Pictures aside, repeat all the entries below exactly as they appear.

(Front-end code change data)
........

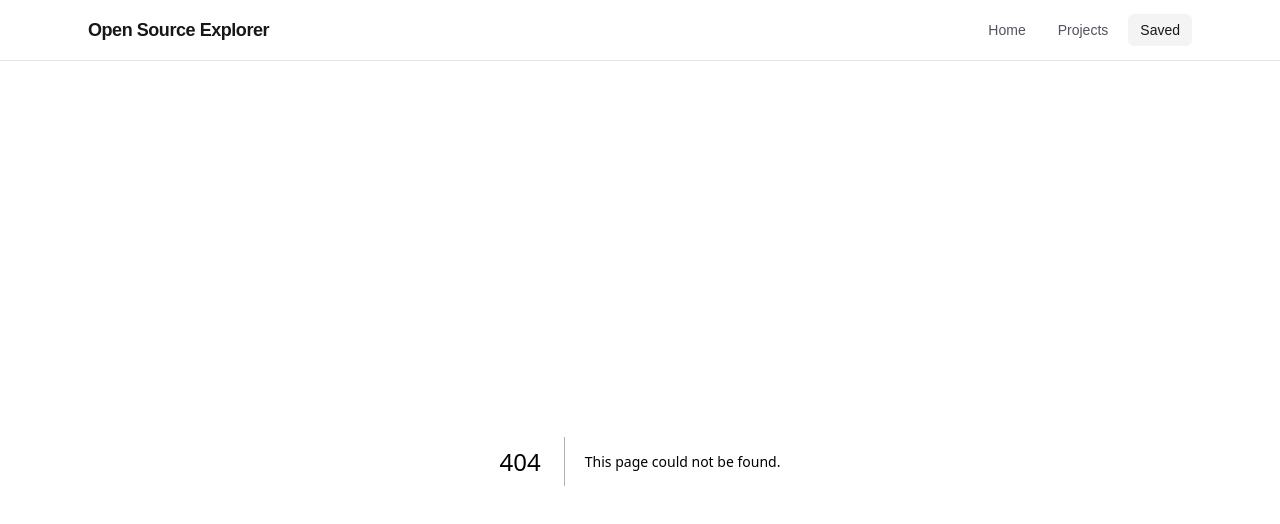
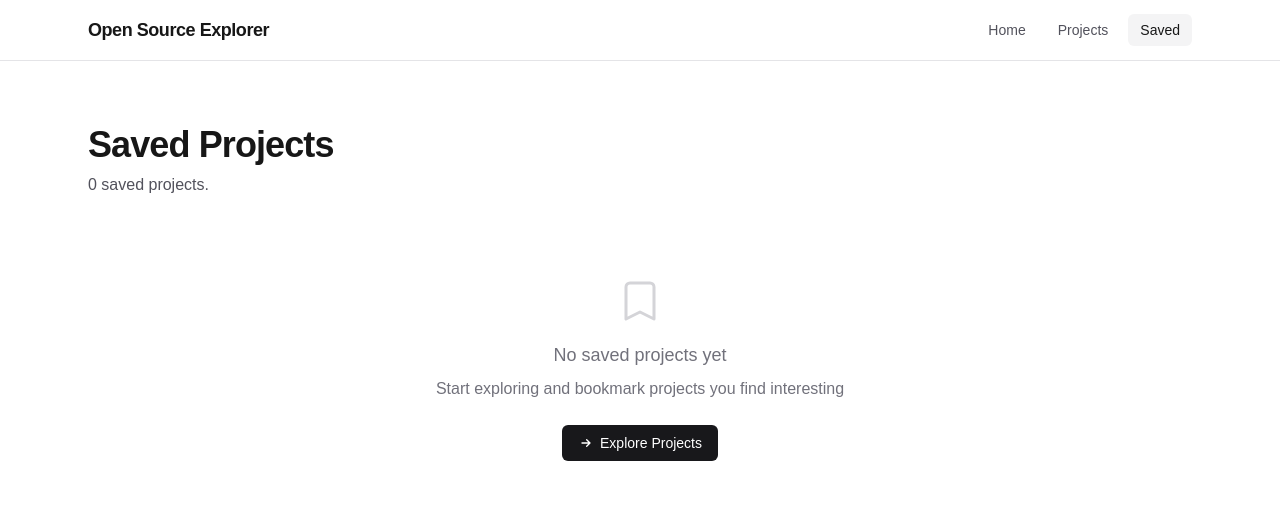
Before and after one commit to Khushi-agarwal1401/Open-Source-Project-Explorer, a Next.js app: page /saved in a window 1280 px wide. Before the commit this address had no page. Shown: the top 524 px of the page. Built offline with nearby package versions, Linux system fonts and the light colour scheme.

Commit message:
Add saved projects page and components

```diff
--- /dev/null
+++ b/src/app/saved/metadata.ts
@@ -0,0 +1,3 @@
+export const metadata = {
+  title: "Saved Projects | Open Source Project Explorer",
+};
--- /dev/null
+++ b/src/app/saved/page.tsx
@@ -0,0 +1,8 @@
+import { metadata } from "./metadata";
+import SavedProjectsClient from "@/components/SavedProjectsClient";
+
+export { metadata };
+
+export default function SavedPage() {
+  return <SavedProjectsClient />;
+}
--- /dev/null
+++ b/src/components/SavedProjectsClient.tsx
@@ -0,0 +1,87 @@
+"use client";
+
+import Link from "next/link";
+import ProjectCard from "@/components/ProjectCard";
+import { projects } from "@/data/projects";
+import { useBookmarks } from "@/hooks/useBookmarks";
+
+export default function SavedProjectsClient() {
+  const { bookmarkedIds, isLoaded } = useBookmarks();
+  const savedProjects = projects.filter((p) => bookmarkedIds.includes(p.id));
+
+  if (!isLoaded) {
+    return (
+      <div className="mx-auto flex w-full max-w-6xl flex-1 flex-col px-4 py-12 sm:px-6 sm:py-16">
+        <header className="mb-8">
+          <h1 className="text-3xl font-semibold tracking-tight text-foreground sm:text-4xl">
+            Saved Projects
+          </h1>
+        </header>
+        <ul className="grid grid-cols-1 gap-4 sm:grid-cols-2 lg:grid-cols-3">
+          {[...Array(3)].map((_, i) => (
+            <li key={i}>
+              <div className="h-full animate-pulse rounded-lg border border-zinc-200 p-5 dark:border-zinc-800">
+                <div className="h-6 w-3/4 rounded bg-zinc-200 dark:bg-zinc-700" />
+                <div className="mt-4 h-12 w-full rounded bg-zinc-200 dark:bg-zinc-700" />
+                <div className="mt-4 flex gap-1.5">
+                  <div className="h-5 w-16 rounded bg-zinc-200 dark:bg-zinc-700" />
+                  <div className="h-5 w-16 rounded bg-zinc-200 dark:bg-zinc-700" />
+                </div>
+              </div>
+            </li>
+          ))}
+        </ul>
+      </div>
+    );
+  }
+
+  return (
+    <main className="mx-auto flex w-full max-w-6xl flex-1 flex-col px-4 py-12 sm:px-6 sm:py-16">
+      <header className="mb-8">
+        <h1 className="text-3xl font-semibold tracking-tight text-foreground sm:text-4xl">
+          Saved Projects
+        </h1>
+        <p className="mt-2 text-zinc-600 dark:text-zinc-400">
+          {savedProjects.length} saved project{savedProjects.length !== 1 ? "s" : ""}.
+        </p>
+      </header>
+
+      {savedProjects.length > 0 ? (
+        <ul className="grid grid-cols-1 gap-4 sm:grid-cols-2 lg:grid-cols-3">
+          {savedProjects.map((project) => (
+            <li key={project.id}>
+              <ProjectCard project={project} />
+            </li>
+          ))}
+        </ul>
+      ) : (
+        <div className="text-center py-12 text-zinc-500 dark:text-zinc-400">
+          <svg
+            className="mx-auto h-12 w-12 text-zinc-300 dark:text-zinc-600"
+            fill="none"
+            viewBox="0 0 24 24"
+            stroke="currentColor"
+          >
+            <path
+              strokeLinecap="round"
+              strokeLinejoin="round"
+              strokeWidth={1.5}
+              d="M5 5a2 2 0 012-2h10a2 2 0 012 2v16l-7-3.5L5 21V5z"
+            />
+          </svg>
+          <p className="mt-4 text-lg">No saved projects yet</p>
+          <p className="mt-2">Start exploring and bookmark projects you find interesting</p>
+          <Link
+            href="/projects"
+            className="mt-6 inline-flex items-center gap-1.5 rounded-md bg-zinc-900 px-4 py-2 text-sm font-medium text-white transition-colors hover:bg-zinc-700 dark:bg-white dark:text-zinc-900 dark:hover:bg-zinc-100"
+          >
+            <svg className="h-4 w-4" fill="none" viewBox="0 0 24 24" stroke="currentColor">
+              <path strokeLinecap="round" strokeLinejoin="round" strokeWidth={2} d="M13 7l5 5m0 0l-5 5m5-5H6" />
+            </svg>
+            Explore Projects
+          </Link>
+        </div>
+      )}
+    </main>
+  );
+}
```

........

▸ Answer space
Before and after one commit to Khushi-agarwal1401/Open-Source-Project-Explorer, a Next.js app: page /saved in a window 1280 px wide. Before the commit this address had no page. Shown: the top 524 px of the page. Built offline with nearby package versions, Linux system fonts and the light colour scheme.

Commit message:
Add saved projects page and components

```diff
--- /dev/null
+++ b/src/app/saved/metadata.ts
@@ -0,0 +1,3 @@
+export const metadata = {
+  title: "Saved Projects | Open Source Project Explorer",
+};
--- /dev/null
+++ b/src/app/saved/page.tsx
@@ -0,0 +1,8 @@
+import { metadata } from "./metadata";
+import SavedProjectsClient from "@/components/SavedProjectsClient";
+
+export { metadata };
+
+export default function SavedPage() {
+  return <SavedProjectsClient />;
+}
--- /dev/null
+++ b/src/components/SavedProjectsClient.tsx
@@ -0,0 +1,87 @@
+"use client";
+
+import Link from "next/link";
+import ProjectCard from "@/components/ProjectCard";
+import { projects } from "@/data/projects";
+import { useBookmarks } from "@/hooks/useBookmarks";
+
+export default function SavedProjectsClient() {
+  const { bookmarkedIds, isLoaded } = useBookmarks();
+  const savedProjects = projects.filter((p) => bookmarkedIds.includes(p.id));
+
+  if (!isLoaded) {
+    return (
+      <div className="mx-auto flex w-full max-w-6xl flex-1 flex-col px-4 py-12 sm:px-6 sm:py-16">
+        <header className="mb-8">
+          <h1 className="text-3xl font-semibold tracking-tight text-foreground sm:text-4xl">
+            Saved Projects
+          </h1>
+        </header>
+        <ul className="grid grid-cols-1 gap-4 sm:grid-cols-2 lg:grid-cols-3">
+          {[...Array(3)].map((_, i) => (
+            <li key={i}>
+              <div className="h-full animate-pulse rounded-lg border border-zinc-200 p-5 dark:border-zinc-800">
+                <div className="h-6 w-3/4 rounded bg-zinc-200 dark:bg-zinc-700" />
+                <div className="mt-4 h-12 w-full rounded bg-zinc-200 dark:bg-zinc-700" />
+                <div className="mt-4 flex gap-1.5">
+                  <div className="h-5 w-16 rounded bg-zinc-200 dark:bg-zinc-700" />
+                  <div className="h-5 w-16 rounded bg-zinc-200 dark:bg-zinc-700" />
+                </div>
+              </div>
+            </li>
+          ))}
+        </ul>
+      </div>
+    );
+  }
+
+  return (
+    <main className="mx-auto flex w-full max-w-6xl flex-1 flex-col px-4 py-12 sm:px-6 sm:py-16">
+      <header className="mb-8">
+        <h1 className="text-3xl font-semibold tracking-tight text-foreground sm:text-4xl">
+          Saved Projects
+        </h1>
+        <p className="mt-2 text-zinc-600 dark:text-zinc-400">
+          {savedProjects.length} saved project{savedProjects.length !== 1 ? "s" : ""}.
+        </p>
+      </header>
+
+      {savedProjects.length > 0 ? (
+        <ul className="grid grid-cols-1 gap-4 sm:grid-cols-2 lg:grid-cols-3">
+          {savedProjects.map((project) => (
+            <li key={project.id}>
+              <ProjectCard project={project} />
+            </li>
+          ))}
+        </ul>
+      ) : (
+        <div className="text-center py-12 text-zinc-500 dark:text-zinc-400">
+          <svg
+            className="mx-auto h-12 w-12 text-zinc-300 dark:text-zinc-600"
+            fill="none"
+            viewBox="0 0 24 24"
+            stroke="currentColor"
+          >
+            <path
+              strokeLinecap="round"
+              strokeLinejoin="round"
+              strokeWidth={1.5}
+              d="M5 5a2 2 0 012-2h10a2 2 0 012 2v16l-7-3.5L5 21V5z"
+            />
+          </svg>
+          <p className="mt-4 text-lg">No saved projects yet</p>
+          <p className="mt-2">Start exploring and bookmark projects you find interesting</p>
+          <Link
+            href="/projects"
+            className="mt-6 inline-flex items-center gap-1.5 rounded-md bg-zinc-900 px-4 py-2 text-sm font-medium text-white transition-colors hover:bg-zinc-700 dark:bg-white dark:text-zinc-900 dark:hover:bg-zinc-100"
+          >
+            <svg className="h-4 w-4" fill="none" viewBox="0 0 24 24" stroke="currentColor">
+              <path strokeLinecap="round" strokeLinejoin="round" strokeWidth={2} d="M13 7l5 5m0 0l-5 5m5-5H6" />
+            </svg>
+            Explore Projects
+          </Link>
+        </div>
+      )}
+    </main>
+  );
+}
```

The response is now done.